Last spring, my first in Gunny, I wanted to ride my bike. The roads were clear of snow, the temperatures were pleasant and I was sort of injury-free. And, as it happens when you have kids and both you and your spouse are cyclists, I ended up riding a lot alone.
It was good. But it was also lonely. One of the things I love about cycling is the ability to create a bond with someone else while moving forward on two wheels. I have never been a "let's get to know each other over coffee" kind of person. Because what if two sips in, I realize we don't have anything in common and to be honest, I don't really like you?
It would be uncomfortable. Whereas on a bike? I can pedal along leisurely, ask you all the questions I want and if all else fails, talk bikes. One thing we will for sure have in common? Bikes.
So, being lonely and wanting to make friends, I got assertive. Every time I met someone new, one of the first questions out of my mouth was, "Do you ride?" And then it became, "Do you want to ride with me?"
Here is where it got interesting. This being Gunnison, the vast majority of women I met answered yes to the first question. The second question yielded a variety of answers.
At this point, I should say that I was emotionally to prepared to hear a "NO" to the second question from every woman I met. Not because it was personal but because many women already have set riding partners or they like to ride alone or whatever. I totally get that.
But no one said no. What most of them said was this:
"Ummmm....I'm kind of slow....and you look really fast...and I don't think I can keep up with you...and and excuses excuses excuses."
OK. STOP. I JUST ASKED YOU TO RIDE WITH ME. IF I DIDN'T WANT YOU TO RIDE WITH ME OR I THOUGHT YOU WERE TOO SLOW OR OUT OF SHAPE, I WOULDN'T HAVE ASKED.
Yes, that deserved all caps.
I hear this SO OFTEN (that also deserved all caps).
There are so many things I want to say about this. Which I guess is the point of this blog post.
First, ladies. LADIES. Listen up. Stop saying you're too slow or out of shape or don't have the skills. For the love, STOP. Every time you say that, you're trying to convince yourself it's true. Not only is it harmful, but it is some kind of annoying. Also? Do you want me to tell you that you ARE fast or that you ARE in shape? Because, honestly, I don't know. I haven't ridden bikes with you yet.
Which leads me to my second point.

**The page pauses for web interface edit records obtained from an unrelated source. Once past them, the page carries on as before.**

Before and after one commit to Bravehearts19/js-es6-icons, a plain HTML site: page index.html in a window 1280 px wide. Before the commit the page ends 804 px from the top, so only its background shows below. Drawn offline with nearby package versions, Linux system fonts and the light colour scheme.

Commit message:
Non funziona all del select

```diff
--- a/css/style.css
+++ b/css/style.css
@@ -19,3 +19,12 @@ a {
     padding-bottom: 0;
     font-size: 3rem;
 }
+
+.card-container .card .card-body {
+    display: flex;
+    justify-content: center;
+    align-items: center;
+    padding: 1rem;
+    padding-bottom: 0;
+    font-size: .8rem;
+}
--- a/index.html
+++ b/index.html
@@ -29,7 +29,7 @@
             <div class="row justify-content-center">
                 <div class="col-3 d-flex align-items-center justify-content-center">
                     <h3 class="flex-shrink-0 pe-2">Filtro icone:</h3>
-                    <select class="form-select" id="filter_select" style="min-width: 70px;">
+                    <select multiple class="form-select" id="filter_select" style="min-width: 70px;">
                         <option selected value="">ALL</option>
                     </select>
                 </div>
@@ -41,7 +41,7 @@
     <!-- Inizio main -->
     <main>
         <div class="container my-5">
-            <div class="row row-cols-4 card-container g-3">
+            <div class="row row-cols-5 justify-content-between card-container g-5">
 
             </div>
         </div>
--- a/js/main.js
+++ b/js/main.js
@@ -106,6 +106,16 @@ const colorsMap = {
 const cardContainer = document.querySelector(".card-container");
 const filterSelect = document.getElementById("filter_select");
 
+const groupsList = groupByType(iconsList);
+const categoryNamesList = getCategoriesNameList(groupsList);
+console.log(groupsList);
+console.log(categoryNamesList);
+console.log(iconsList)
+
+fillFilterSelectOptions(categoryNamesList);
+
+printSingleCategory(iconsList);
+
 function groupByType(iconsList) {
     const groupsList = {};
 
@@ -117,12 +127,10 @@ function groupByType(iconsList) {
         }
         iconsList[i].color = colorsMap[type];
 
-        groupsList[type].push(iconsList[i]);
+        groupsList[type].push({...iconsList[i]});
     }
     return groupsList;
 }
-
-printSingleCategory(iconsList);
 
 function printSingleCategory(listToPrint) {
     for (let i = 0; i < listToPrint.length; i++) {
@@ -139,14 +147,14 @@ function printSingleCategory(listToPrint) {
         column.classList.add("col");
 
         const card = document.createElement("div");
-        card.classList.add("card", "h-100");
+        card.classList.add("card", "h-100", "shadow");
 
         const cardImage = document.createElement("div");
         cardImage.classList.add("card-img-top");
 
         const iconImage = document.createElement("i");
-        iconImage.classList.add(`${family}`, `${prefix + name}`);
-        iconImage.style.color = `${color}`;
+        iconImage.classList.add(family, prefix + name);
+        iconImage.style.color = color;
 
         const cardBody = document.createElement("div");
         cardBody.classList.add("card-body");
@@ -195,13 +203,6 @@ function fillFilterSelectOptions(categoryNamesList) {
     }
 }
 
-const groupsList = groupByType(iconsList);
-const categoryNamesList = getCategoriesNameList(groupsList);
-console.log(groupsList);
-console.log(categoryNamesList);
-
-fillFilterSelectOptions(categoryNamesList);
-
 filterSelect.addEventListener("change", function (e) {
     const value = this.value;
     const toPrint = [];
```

I don't care if you're slow. I really don't. I want someone to ride with and I want to make friends. Hey, I'm not a pro. At one point, I raced bikes and sometimes I still do. But what you don't get is that just because you enter a race, you are not necessarily fast or a pro. Racing in and of itself does not make you an expert at cycling. I like to ride bikes. I want to ride bikes with you. Maybe I will wait for you at the top of the hill. Maybe you will wait for me at the bottom. Maybe I will never even make it to the top of the hill and you will be in the parking lot drinking beer by the time I limp back.
Don't apologize for being slow. Don't apologize for being fast. Don't apologize for being out of breath. Don't make excuses for your imaginary inability to ride.
JUST RIDE. SMILE. BREATHE. TELL A JOKE.
For crying out loud, have a good time.
And lastly, this: Why are women so freaking afraid to try something new on the bike? This is the most baffling to me. Most of my friends (and I) grew up in the post-Title 9 era. Sports were readily available to us as children. My high school years were full of marketing campaigns designed to lure women in to math and science. We were expected to be pilots and scientists and teachers and doctors.
So WHY are women so timid to go for it?
I don't get it. At all. Because what if you tried it and you didn't like it? Then you don't have to do it again because you're a full-grown person and full-grown people get to quit things they don't like and eat ice cream for lunch and stay up late watching crappy reality tv.
But what if you tried it and you did like it? What if you rode bikes with me and discovered that damn, you are good at cornering? What if you entered the Gunnison cyclocross race on a whim and ended up re-invigorated?
What if you stopped saying "I'm sorry" and "I'm not good enough"?
And what if you just rode your bike?